xXx: Return of Xander Cage
The last forty minutes of the movie do come together in a pretty diverting way.
What we are getting here is Hefner as he wants to be remembered. He says that, in a way, he wrote his "Playboy Philosophy" in the 1960s to explain himself to his mother. His mother is still alive, at 97, and maybe this movie is for her, too. Hef was raised in a strict Methodist home with old-fashioned values and no hugging, and after decades spent in reaction to that upbringing, he has come full circle and is now the head of a family with a pop, a mom, two sons, and maybe a baby sister on the way. Mom is the 1988 Playmate of the Year, of course, but lots of guys meet nice girls at work.
The movie's style is smooth and professional. James Coburn's narration sounds like an ad for a luxury car. But the materials of the movie are very personal: Childhood snapshots, home movies, yearbook pictures, Hef in high school, Hef in college, Hef at his first job, Hef inventing the Playboy mystique and living right at the heart of it, and finally Hef growing older, as we all must, and having a stroke that slaps him in the face with his mortality, and then, in his 60s, marrying a second time and starting a second family. Full circle.
There are two sequences in the film that contain, I believe, the key to Hefner's public persona. We learn that as "Hugh" he was shy and unpopular the first two years in high school, and then he "reinvented" himself - the word is in the movie - as "Hef," the high school wit and cartoonist, actor and editor, who made the others laugh and entertained them. All the time he was at one remove from this process, turning himself and his friends into cartoons (there are several shots in which high school photos dissolve into his Archie & Jughead caricatures of the same friends).
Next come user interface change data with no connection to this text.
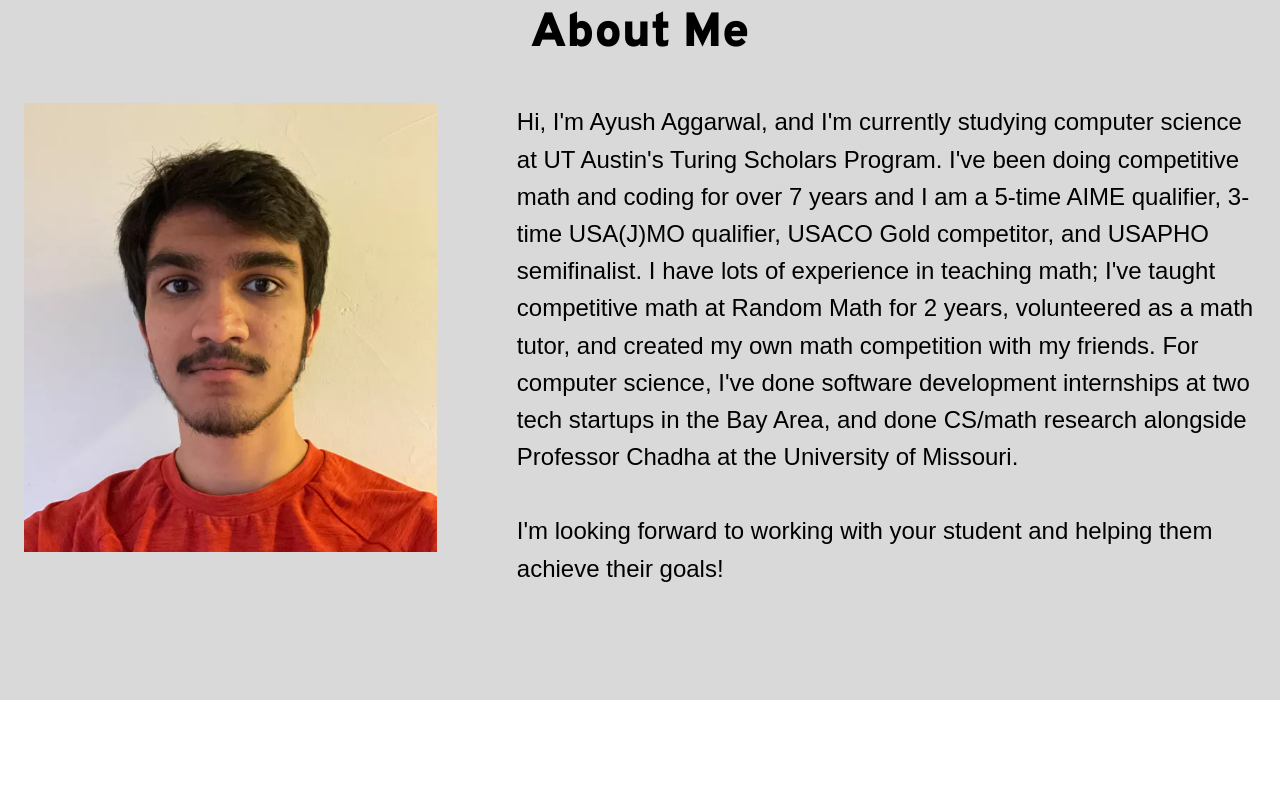
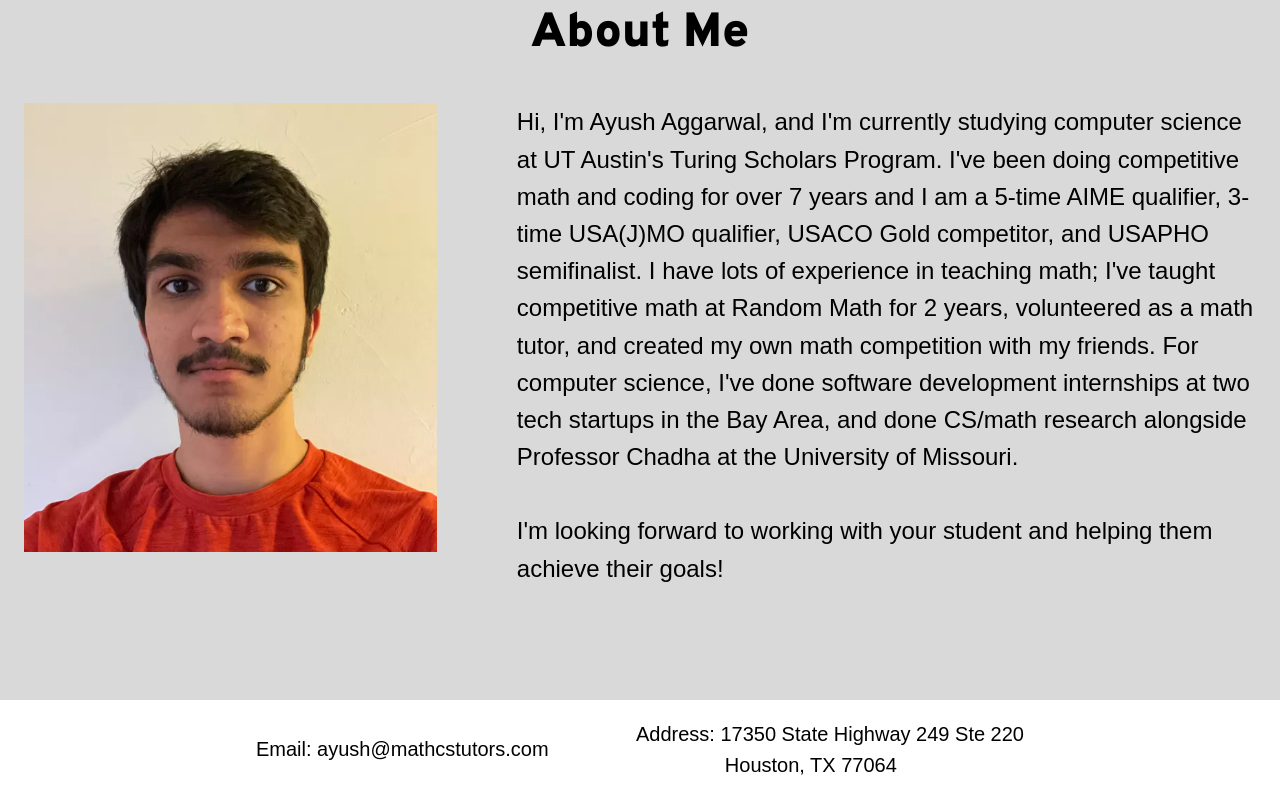
Before and after one commit to ayushaggarwal8/Portfolio-Page-HTML, a website built with Parcel: page index.html in a window 1280 px wide. Shown: the part 1417-2217 px from the top of the page. Before the commit the page ends 2167 px from the top, so only its background shows below. Built offline with nearby package versions, Linux system fonts and the light colour scheme; a web font is replaced by a local one.

Commit message:
Commit from TeleportHQ

```diff
--- a/home.css
+++ b/home.css
@@ -446,13 +446,22 @@
   background-color: var(--dl-color-gray-900);
 }
 .home-footer-container {
-  width: 100%;
-  height: 50px;
+  width: 60%;
+  height: 100px;
   display: flex;
   align-items: center;
-  flex-direction: column;
-  justify-content: center;
+  flex-direction: row;
+  justify-content: space-between;
   background-color: var(--dl-color-gray-white);
+}
+.home-text15 {
+  font-size: 20px;
+}
+.home-text16 {
+  font-size: 20px;
+}
+.home-text17 {
+  font-size: 20px;
 }
 @media(max-width: 1600px) {
   .home-icon04 {
--- a/index.html
+++ b/index.html
@@ -28,11 +28,6 @@
 
       }
     </style>
-    <link
-      rel="stylesheet"
-      href="https://fonts.googleapis.com/css2?family=Cairo:wght@200;300;400;500;600;700;800;900&amp;display=swap"
-      data-tag="font"
-    />
     <link
       rel="stylesheet"
       href="https://fonts.googleapis.com/css2?family=Playfair+Display:ital,wght@0,400;0,500;0,600;0,700;0,800;0,900;1,400;1,500;1,600;1,700;1,800;1,900&amp;display=swap"
@@ -199,7 +194,20 @@
           </div>
         </div>
         <div class="home-section-separator2"></div>
-        <div class="home-footer-container"></div>
+        <div class="home-footer-container">
+          <span class="home-text15">Email: ayush@mathcstutors.com</span>
+          <span class="home-text16">
+            <span class="home-text17">
+              Address: 17350 State Highway 249 Ste 220
+            </span>
+            <br />
+            <span>
+              &nbsp; &nbsp; &nbsp; &nbsp; &nbsp; &nbsp; &nbsp; &nbsp; Houston,
+              TX 77064
+            </span>
+            <br />
+          </span>
+        </div>
       </div>
     </div>
     <script src="https://unpkg.com/@teleporthq/teleport-custom-scripts"></script>
```
Also changed, not shown: contact.html (+0 -5 lines), courses.html (+0 -5 lines), why-do-contests.html (+0 -5 lines).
It was a role that suited him, and later we see him presiding over parties at the Playboy Mansion - where, one of his friends recalls, "there was a bar, but Hef didn't drink. There was a fabulous buffet, but you never saw him eating. It was all for his friends." Hefner himself says, over and over, that his last two years of high school were the happiest years of his life. And there you have the key: Hefner's Playboy image was an extension of Hef, the upperclassman at Chicago's Steinmetz High school, throwing neat parties for his friends with lots of good eats and drinks and movies and pop music - and as the friends had a great time, Hef stood back and watched, and recorded it all in his magazine.